-- Requirement --
Leaving out the pictures, please retype each record exactly.

"""

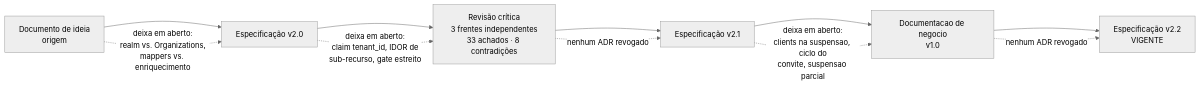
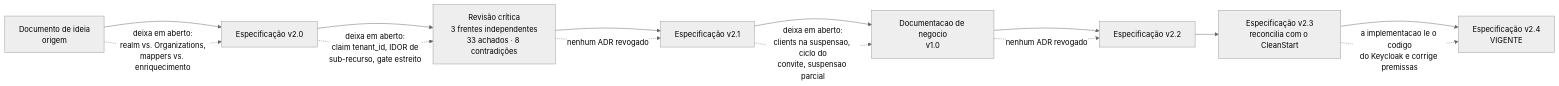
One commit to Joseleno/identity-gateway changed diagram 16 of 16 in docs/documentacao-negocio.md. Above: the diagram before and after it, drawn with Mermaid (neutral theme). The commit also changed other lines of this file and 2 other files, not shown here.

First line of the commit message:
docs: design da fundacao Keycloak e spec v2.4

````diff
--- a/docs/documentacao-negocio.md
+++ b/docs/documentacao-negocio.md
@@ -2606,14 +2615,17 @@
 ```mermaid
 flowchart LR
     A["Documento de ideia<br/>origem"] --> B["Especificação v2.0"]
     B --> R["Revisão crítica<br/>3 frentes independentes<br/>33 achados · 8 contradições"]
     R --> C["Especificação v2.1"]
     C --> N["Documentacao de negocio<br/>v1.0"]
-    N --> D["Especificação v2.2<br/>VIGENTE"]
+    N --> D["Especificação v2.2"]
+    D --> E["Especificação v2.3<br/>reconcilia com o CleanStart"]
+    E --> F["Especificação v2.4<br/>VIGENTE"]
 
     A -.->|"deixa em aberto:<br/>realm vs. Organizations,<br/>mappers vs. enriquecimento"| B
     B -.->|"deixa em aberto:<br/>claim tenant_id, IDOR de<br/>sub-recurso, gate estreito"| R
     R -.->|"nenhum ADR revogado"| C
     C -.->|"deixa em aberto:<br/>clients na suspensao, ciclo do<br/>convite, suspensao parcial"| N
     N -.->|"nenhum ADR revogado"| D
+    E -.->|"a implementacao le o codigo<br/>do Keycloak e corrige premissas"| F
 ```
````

"""

-- Finished exercise --
One commit to Joseleno/identity-gateway changed diagram 16 of 16 in docs/documentacao-negocio.md. Above: the diagram before and after it, drawn with Mermaid (neutral theme). The commit also changed other lines of this file and 2 other files, not shown here.

First line of the commit message:
docs: design da fundacao Keycloak e spec v2.4

````diff
--- a/docs/documentacao-negocio.md
+++ b/docs/documentacao-negocio.md
@@ -2606,14 +2615,17 @@
 ```mermaid
 flowchart LR
     A["Documento de ideia<br/>origem"] --> B["Especificação v2.0"]
     B --> R["Revisão crítica<br/>3 frentes independentes<br/>33 achados · 8 contradições"]
     R --> C["Especificação v2.1"]
     C --> N["Documentacao de negocio<br/>v1.0"]
-    N --> D["Especificação v2.2<br/>VIGENTE"]
+    N --> D["Especificação v2.2"]
+    D --> E["Especificação v2.3<br/>reconcilia com o CleanStart"]
+    E --> F["Especificação v2.4<br/>VIGENTE"]
 
     A -.->|"deixa em aberto:<br/>realm vs. Organizations,<br/>mappers vs. enriquecimento"| B
     B -.->|"deixa em aberto:<br/>claim tenant_id, IDOR de<br/>sub-recurso, gate estreito"| R
     R -.->|"nenhum ADR revogado"| C
     C -.->|"deixa em aberto:<br/>clients na suspensao, ciclo do<br/>convite, suspensao parcial"| N
     N -.->|"nenhum ADR revogado"| D
+    E -.->|"a implementacao le o codigo<br/>do Keycloak e corrige premissas"| F
 ```
````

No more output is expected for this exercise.